▶ **HOW TO COMPLETE THIS TASK**
Track down every line below that holds "import" and copy it.

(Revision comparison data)
════
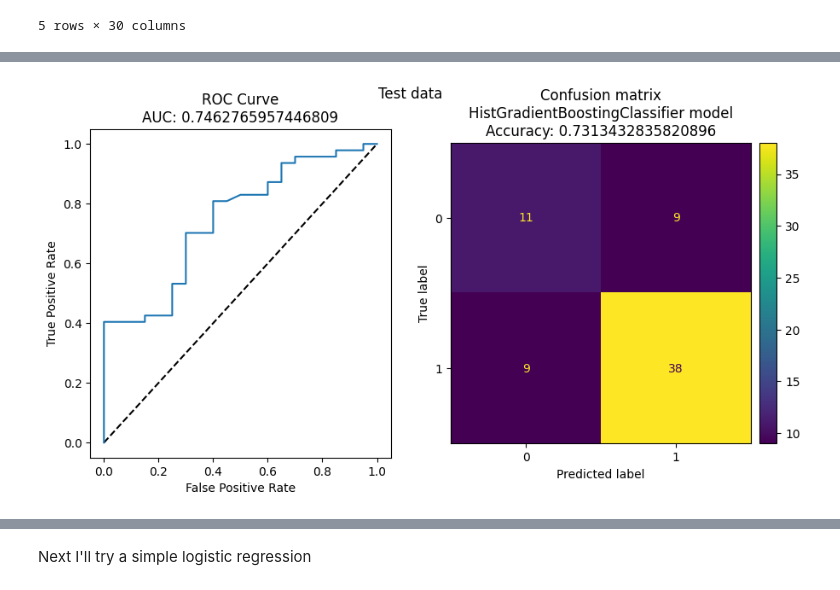
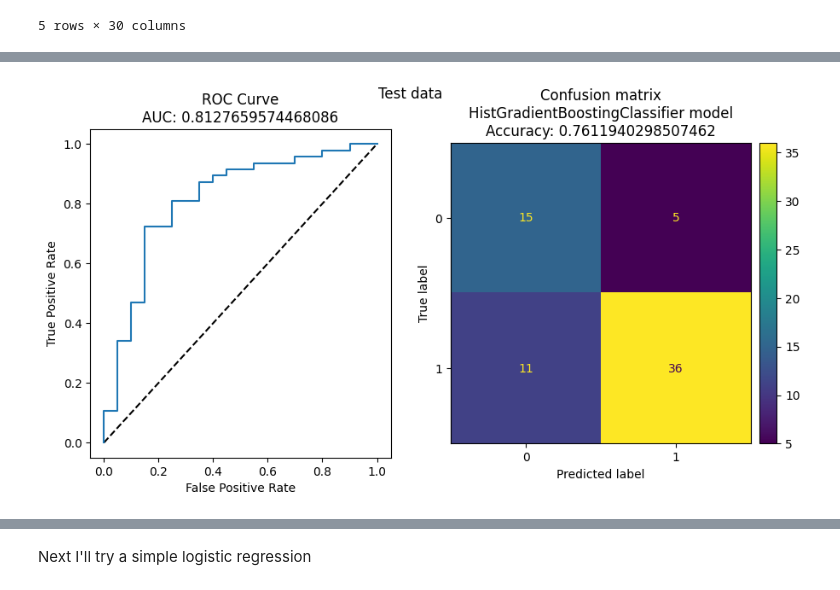
Before and after one commit to csharp14/horse-colic-project, a Jupyter notebook: ColicAnalysis.ipynb, the cells around one changed output, grey strips where cells are left out. Saved outputs shown, nothing was run; the diff lists cells and outputs as text; code cells hidden in the pictures.

```diff
--- a/ColicAnalysis.ipynb
+++ b/ColicAnalysis.ipynb
@@ -94,22 +94,22 @@ import graphing
 graphing.histogram(data, label_x = 'outcome_in_words')
 # %%
 # Split features into numeric and categorical features
-# numeric_features = ['rectal_temp','pulse','resp_rate','nasogastric_reflux_PH',
-#                    'packed_cell_volume','total_protein','abdomcentesis_total_protein']
+all_numeric_features = ['rectal_temp','pulse','resp_rate','nasogastric_reflux_PH',
+                   'packed_cell_volume','total_protein','abdomcentesis_total_protein']
 numeric_features = ['rectal_temp','pulse','resp_rate']
 
-# categorical_features = ['had_surgery','age','temp_of_extremities',
-#                         'peripheral_pulse','mucous_membrane','capillary_refill_time',
-#                         'pain','peristalsis','abdominal_distension','nasogastric_tube',
-#                         'nasogastric_reflux','rectal_examination_feces','abdomen',
-#                         'had_surgical_lesion']
+all_categorical_features = ['had_surgery','age','temp_of_extremities',
+                        'peripheral_pulse','mucous_membrane','capillary_refill_time',
+                        'pain','peristalsis','abdominal_distension','nasogastric_tube',
+                        'nasogastric_reflux','rectal_examination_feces','abdomen',
+                        'had_surgical_lesion']
 categorical_features = ['had_surgery','age']
 
 # Convert data types to appropriate types
-for feat in numeric_features:
+for feat in all_numeric_features:
     data[feat] = pd.to_numeric(data[feat])
     test_data[feat] = pd.to_numeric(test_data[feat])
-for feat in categorical_features:
+for feat in all_categorical_features:
     data[feat] = data[feat].astype('category')
     test_data[feat] = test_data[feat].astype('category')
 # %%
@@ -182,7 +186,15 @@ plt.show()
 # Train the model
 from sklearn.ensemble import HistGradientBoostingClassifier
 
-# Combine all features
+# Combine features to be used in the model
+numeric_features = ['rectal_temp','pulse','resp_rate','nasogastric_reflux_PH',
+                   'packed_cell_volume','total_protein','abdomcentesis_total_protein']
+
+categorical_features = ['had_surgery','age','temp_of_extremities',
+                        'peripheral_pulse','mucous_membrane','capillary_refill_time',
+                        'pain','peristalsis','abdominal_distension','nasogastric_tube',
+                        'nasogastric_reflux','rectal_examination_feces','abdomen',
+                        'had_surgical_lesion']
 features = categorical_features + numeric_features
 
 X_train, y_train = data[features], data[label]
@@ -193,7 +205,7 @@ print ('Training cases: %d\nTest cases: %d' % (X_train.shape[0], X_test.shape[0]
 model = HistGradientBoostingClassifier().fit(X_train, y_train)
 print(model)
 
-def cm_roc_auc_plot(X,y,model,ttl=''):
+def cm_roc_auc_plot(X,y,model,ttl='',do_show_plot = True):
     import sklearn
     from sklearn.metrics import accuracy_score, classification_report
     from sklearn.metrics import confusion_matrix, ConfusionMatrixDisplay
@@ -201,9 +213,6 @@ def cm_roc_auc_plot(X,y,model,ttl=''):
     import matplotlib.pyplot as plt
 
     predictions = model.predict(X)
-
-    print(classification_report(y, predictions))
-
     cm = confusion_matrix(y,predictions)
     y_scores = model.predict_proba(X)
 
@@ -211,30 +220,35 @@ def cm_roc_auc_plot(X,y,model,ttl=''):
     fpr, tpr, thresholds = roc_curve(y, y_scores[:,1])
     auc = roc_auc_score(y,y_scores[:,1])
 
-    fig, ax = plt.subplots(1,2,figsize=(10, 5))
+    if do_show_plot:
+        print(classification_report(y, predictions))
 
-    # plot ROC curve
-    # Plot the diagonal 50% line
-    ax[0].plot([0, 1], [0, 1], 'k--')
-    # Plot the FPR and TPR achieved by our model
-    ax[0].plot(fpr, tpr)
-    ax[0].set_xlabel('False Positive Rate')
-    ax[0].set_ylabel('True Positive Rate')
-    ax[0].set_title('ROC Curve\nAUC: ' + str(auc))
+        fig, ax = plt.subplots(1,2,figsize=(10, 5))
 
-    # Plot confusion matrix
-    disp = ConfusionMatrixDisplay(confusion_matrix=cm)
-    disp.plot(ax=ax[1], colorbar=False)
-    disp.ax_.set_title('Confusion matrix\nHistGradientBoostingClassifier model\nAccuracy: '
-               + str(accuracy_score(y, predictions)))
-    # Adding custom colorbar
-    cax = fig.add_axes([ax[1].get_position().x1+0.01,ax[1].get_position().y0,0.02,ax[1].get_position().height])
-    plt.colorbar(disp.im_,  cax=cax)
-    plt.suptitle(ttl)
-    plt.show()
+        # plot ROC curve
+        # Plot the diagonal 50% line
+        ax[0].plot([0, 1], [0, 1], 'k--')
+        # Plot the FPR and TPR achieved by our model
+        ax[0].plot(fpr, tpr)
+        ax[0].set_xlabel('False Positive Rate')
+        ax[0].set_ylabel('True Positive Rate')
+        ax[0].set_title('ROC Curve\nAUC: ' + str(auc))
+
+        # Plot confusion matrix
+        disp = ConfusionMatrixDisplay(confusion_matrix=cm)
+        disp.plot(ax=ax[1], colorbar=False)
+        disp.ax_.set_title('Confusion matrix\nHistGradientBoostingClassifier model\nAccuracy: '
+                + str(accuracy_score(y, predictions)))
+        # Adding custom colorbar
+        cax = fig.add_axes([ax[1].get_position().x1+0.01,ax[1].get_position().y0,0.02,ax[1].get_position().height])
+        plt.colorbar(disp.im_,  cax=cax)
+        plt.suptitle(ttl)
+        plt.show()
+
+    return fpr, tpr, thresholds
 
 cm_roc_auc_plot(X_train,y_train,model,'Training data')
-cm_roc_auc_plot(X_test,y_test,model,'Test data')
+cm_roc_auc_plot(X_test,y_test,model,'Test data');
 # %% [output]
 Training cases: 299
 Test cases: 67
@@ -259,2 +273,2 @@ weighted avg       0.73      0.73      0.73        67
-[figure, old version]
+[figure, new version]
 # %% [markdown]
```
Also changed, not shown: parts of 8 cells of this notebook.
════
▶ **OUTPUT OF THE TASK**
@@ -94,22 +94,22 @@ import graphing
 from sklearn.ensemble import HistGradientBoostingClassifier
     import sklearn
     from sklearn.metrics import accuracy_score, classification_report
     from sklearn.metrics import confusion_matrix, ConfusionMatrixDisplay
     import matplotlib.pyplot as plt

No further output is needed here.